The meat is then seasoned with lots of spices to create a spicy mixture which is then boiled in the stomach of the sheep or calf. Haggis may not look appealing but it has a rich nutty and earthy taste.
Offal majorly consists of the heart, liver and lungs of the animal being used for the dish.
Origin & Cultural Significance
There are a number of theories about the origin of the name ‘haggis’. According to some theories, the word ‘haggis’ came from the Scottish word ‘hag’ which means ‘to chop’.
Some other studies suggest that ‘haggis’ came from the French verb ‘hacher’ which also means ‘to chop up’. Words similar to ‘haggis’ are found in Scandinavian languages which include ‘hoggva’ in Icelandic and ‘hagga’ in Swedish. Many dishes that are quite similar to haggis are found in Scandinavian cuisines as well.
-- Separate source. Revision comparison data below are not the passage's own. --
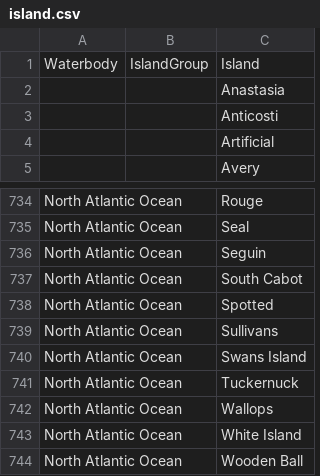
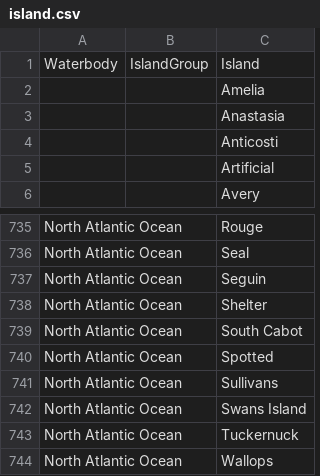
Before and after one commit to VertNet/DwCVocabs, a CSV file: vocabs/island.csv, drawn as a sheet; only a part is shown, gaps mark what is left out; the shorter side is filled out with more unchanged rows.

```diff
--- a/vocabs/island.csv
+++ b/vocabs/island.csv
@@ -1,2 +1,3 @@
 "Waterbody","IslandGroup","Island"
+,,"Amelia"
 ,,"Anastasia"
@@ -736,2 +737,3 @@
 "North Atlantic Ocean",,"Seguin"
+"North Atlantic Ocean",,"Shelter"
 "North Atlantic Ocean",,"South Cabot"
```
Also changed, not shown: vocabs/Month.csv, vocabs/countryCode.csv, 4 other files.
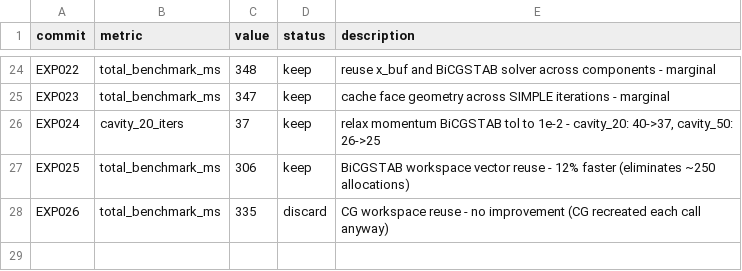
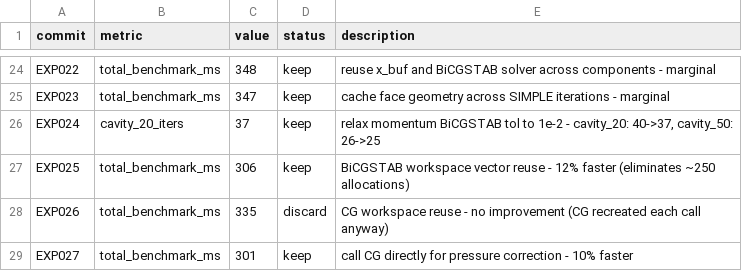
Before and after one commit to using76/GFD, a TSV file: results.tsv, drawn as a sheet; only a part is shown, gaps mark what is left out.

```diff
--- a/results.tsv
+++ b/results.tsv
@@ -28 +28,2 @@ EXP025	total_benchmark_ms	306	keep	BiCGSTAB workspace vector reuse - 12% faster
 EXP026	total_benchmark_ms	335	discard	CG workspace reuse - no improvement (CG recreated each call anyway)
+EXP027	total_benchmark_ms	301	keep	call CG directly for pressure correction - 10% faster
```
Robert Burns was a national bard of Scotland. In 1787 he dedicated a poem to haggis and since then, this poem is regularly performed on every Burns night, an annual event of Scotland. Burns night is celebrated on the 25th of January every year and haggis is the most popular dish for this occasion.
Haggis can be made with many variations. The pluck of sheep, calf or lamb can be used. In this version of haggis, we will be using the pluck and stomach of sheep. Let’s have a look at the recipe of this unique Scottish dish.
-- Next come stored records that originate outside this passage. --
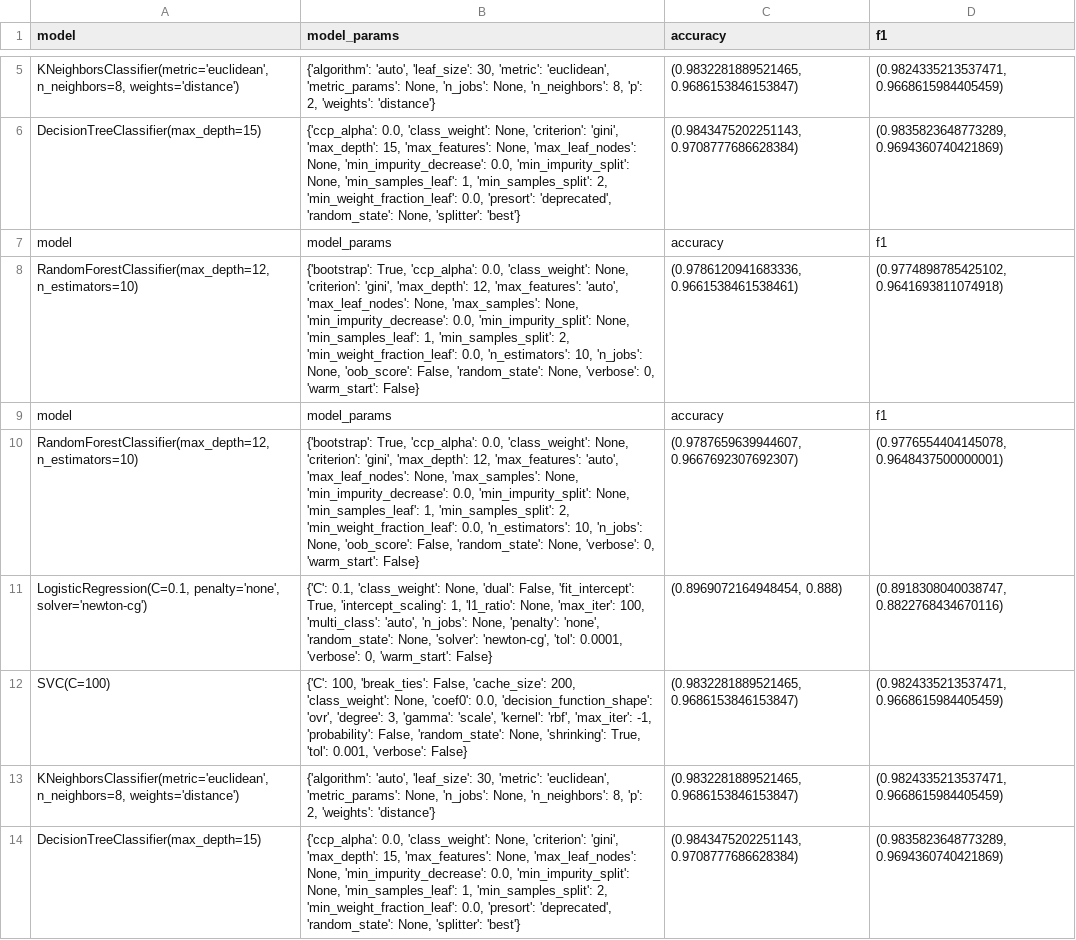
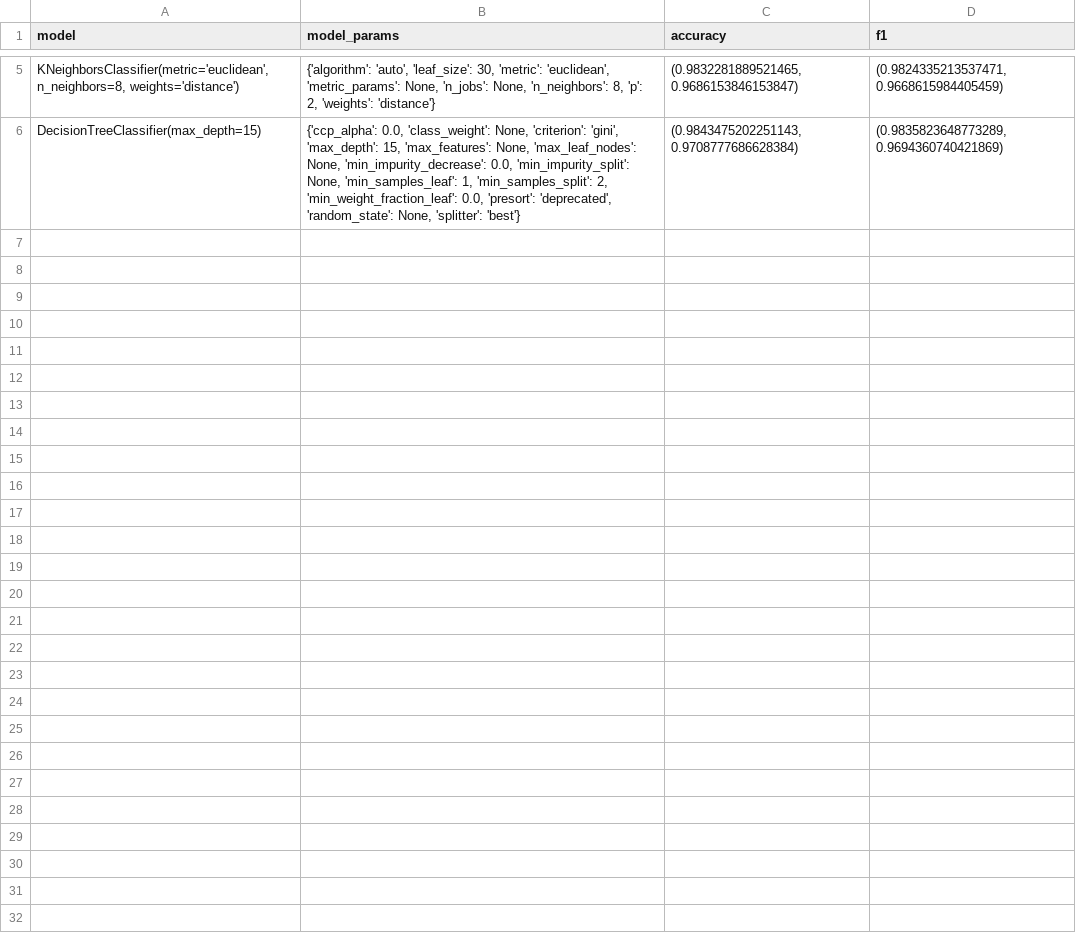
Before and after one commit to infoshareacademy/jdszr3-datavirus, a CSV file: ML/code/model_results.csv, drawn as a sheet; only a part is shown, gaps mark what is left out; the diff names each change by its address in the sheet, - before the commit and + after, or states it on an @@ line.

Commit message:
models.csv corrected

```diff
--- a/ML/code/model_results.csv
+++ b/ML/code/model_results.csv
-row 7: model | model_params | accuracy | f1
-row 8: RandomForestClassifier(max_depth=12, n_estimators=10) | {'bootstrap': True, 'ccp_alpha': 0.0, 'class_weight': None, 'criterion': 'gini', 'max_depth': 12, 'max_features': 'auto', 'max_leaf_nodes': None, 'max_samples': None, 'min_impurity_decrease': 0.0, 'min_impurity_split': None, 'min_samples_leaf': 1, 'min_samples_split': 2, 'min_weight_fraction_leaf': 0.0, 'n_estimators': 10, 'n_jobs': None, 'oob_score': False, 'random_state': None, 'verbose': 0, 'warm_start': False} | (0.9786120941683336, 0.9661538461538461) | (0.9774898785425102, 0.9641693811074918)
-row 9: model | model_params | accuracy | f1
-row 10: RandomForestClassifier(max_depth=12, n_estimators=10) | {'bootstrap': True, 'ccp_alpha': 0.0, 'class_weight': None, 'criterion': 'gini', 'max_depth': 12, 'max_features': 'auto', 'max_leaf_nodes': None, 'max_samples': None, 'min_impurity_decrease': 0.0, 'min_impurity_split': None, 'min_samples_leaf': 1, 'min_samples_split': 2, 'min_weight_fraction_leaf': 0.0, 'n_estimators': 10, 'n_jobs': None, 'oob_score': False, 'random_state': None, 'verbose': 0, 'warm_start': False} | (0.9787659639944607, 0.9667692307692307) | (0.9776554404145078, 0.9648437500000001)
-row 11: LogisticRegression(C=0.1, penalty='none', solver='newton-cg') | {'C': 0.1, 'class_weight': None, 'dual': False, 'fit_intercept': True, 'intercept_scaling': 1, 'l1_ratio': None, 'max_iter': 100, 'multi_class': 'auto', 'n_jobs': None, 'penalty': 'none', 'random_state': None, 'solver': 'newton-cg', 'tol': 0.0001, 'verbose': 0, 'warm_start': False} | (0.8969072164948454, 0.888) | (0.8918308040038747, 0.8822768434670116)
-row 12: SVC(C=100) | {'C': 100, 'break_ties': False, 'cache_size': 200, 'class_weight': None, 'coef0': 0.0, 'decision_function_shape': 'ovr', 'degree': 3, 'gamma': 'scale', 'kernel': 'rbf', 'max_iter': -1, 'probability': False, 'random_state': None, 'shrinking': True, 'tol': 0.001, 'verbose': False} | (0.9832281889521465, 0.9686153846153847) | (0.9824335213537471, 0.9668615984405459)
-row 13: KNeighborsClassifier(metric='euclidean', n_neighbors=8, weights='distance') | {'algorithm': 'auto', 'leaf_size': 30, 'metric': 'euclidean', 'metric_params': None, 'n_jobs': None, 'n_neighbors': 8, 'p': 2, 'weights': 'distance'} | (0.9832281889521465, 0.9686153846153847) | (0.9824335213537471, 0.9668615984405459)
-row 14: DecisionTreeClassifier(max_depth=15) | {'ccp_alpha': 0.0, 'class_weight': None, 'criterion': 'gini', 'max_depth': 15, 'max_features': None, 'max_leaf_nodes': None, 'min_impurity_decrease': 0.0, 'min_impurity_split': None, 'min_samples_leaf': 1, 'min_samples_split': 2, 'min_weight_fraction_leaf': 0.0, 'presort': 'deprecated', 'random_state': None, 'splitter': 'best'} | (0.9843475202251143, 0.9708777686628384) | (0.9835823648773289, 0.9694360740421869)
```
- Pluck of sheep - 1
- Stomach of sheep - 1
- Suet (raw, hard fat) - ½ lb
- Onions - 2
- Ground black pepper - 2 tsp
- Red chilli flakes - 2 tsp
- Ground coriander - 2 tsp
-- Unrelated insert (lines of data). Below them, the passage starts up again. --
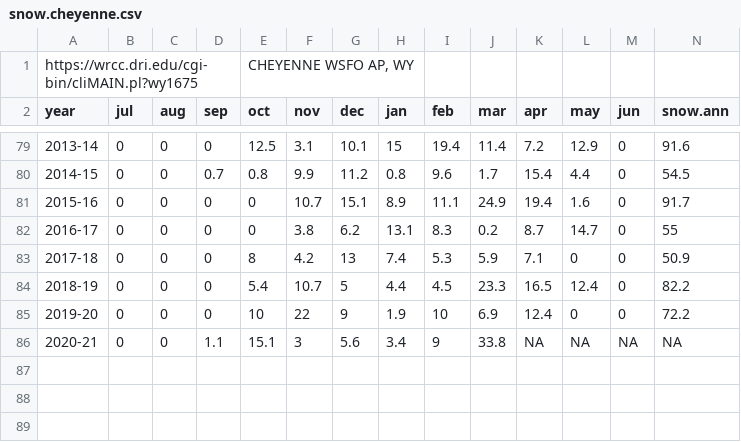
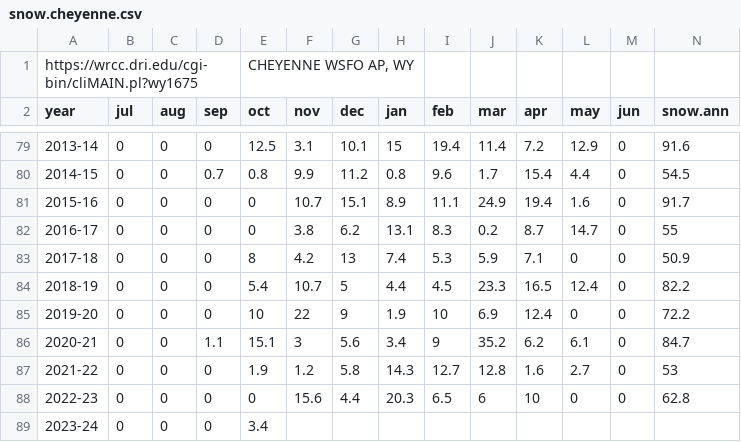
Before and after one commit to aestears/WYNDD_collabs, a CSV file: COBP_PVA/data/snow.cheyenne.csv, drawn as a sheet; only a part is shown, gaps mark what is left out; the diff names each change by its address in the sheet, - before the commit and + after, or states it on an @@ line.

```diff
--- a/COBP_PVA/data/snow.cheyenne.csv
+++ b/COBP_PVA/data/snow.cheyenne.csv
-J86 (mar): 33.8
+J86 (mar): 35.2
-K86 (apr): NA
+K86 (apr): 6.2
-L86 (may): NA
+L86 (may): 6.1
-M86 (jun): NA
+M86 (jun): 0
-N86 (snow.ann): NA
+N86 (snow.ann): 84.7
+row 87: 2021-22 | 0 | 0 | 0 | 1.9 | 1.2 | 5.8 | 14.3 | 12.7 | 12.8 | 1.6 | 2.7 | 0 | 53
+row 88: 2022-23 | 0 | 0 | 0 | 0 | 15.6 | 4.4 | 20.3 | 6.5 | 6 | 10 | 0 | 0 | 62.8
+row 89: 2023-24 | 0 | 0 | 0 | 3.4
```
Also changed, not shown: COBP_PVA/data/precip.cheyenne.csv, COBP_PVA/data/temp.cheyenne.csv, 4 other files.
- Nutmeg - ½ tsp
- Allspice - ½ tsp
- Fresh thyme (slightly chopped) - 1 tsp
- Cinnamon powder - ½ tsp
- Oatmeal - ½ cup
- Butter - 1 tbsp
- Salt - to taste
- Chopped parsley
- Green chillies - 2-4
- Take the sheep’s stomach and soak it in salted water. Once it is soaked, turn it inside out.
- Now take a large pot and fill it with water. Add the pluck of sheep in it.
- Let it simmer on a slow flame until it gets tender. This may take around 2 hrs.
- Now remove it from the heat and allow it to cool in the same pot and water overnight.
- Next day, strain the entire pluck. Once it is strained, reserve the stock for later use.
- Take a large bowl and add the strained pluck in it.
- Finely chop the meat of the pluck. Now season the meat with salt, black pepper, red chilli flakes, thyme and chopped onions.
- In a pan, add butter and toast the oatmeal for around 5-10 mins in a medium low flame. Add this lightly toasted oatmeal in the seasoned meat too.
- In this, add the suet and 2-3 cups of the reserved stock. Mix well until the entire mixture is combined together.
- Now take the soaked stomach of the sheep. Fill it with the spicy meat mixture until it is half full. Sew the stomach tightly with a strong thread so that it doesn’t explode during cooking.
- With a skewer, make a few holes on the sewed stomach so that it gets cooked properly.
- In a large pot, add water and bring it to boil. Now place the spicy sewed up stomach in the boiling water and allow it to cook for around 3 hrs. Keep adding more water in the pot.
- Transfer the haggis on a nice serving platter. Cut it open with a sharp knife.
- Garnish it with green chillies and parsley.
Amount Per Serving: Calories: 382Total Fat: 38gSaturated Fat: 21gTrans Fat: 0gUnsaturated Fat: 14gCholesterol: 31mgSodium: 125mgCarbohydrates: 8gFiber: 2gSugar: 2gProtein: 2g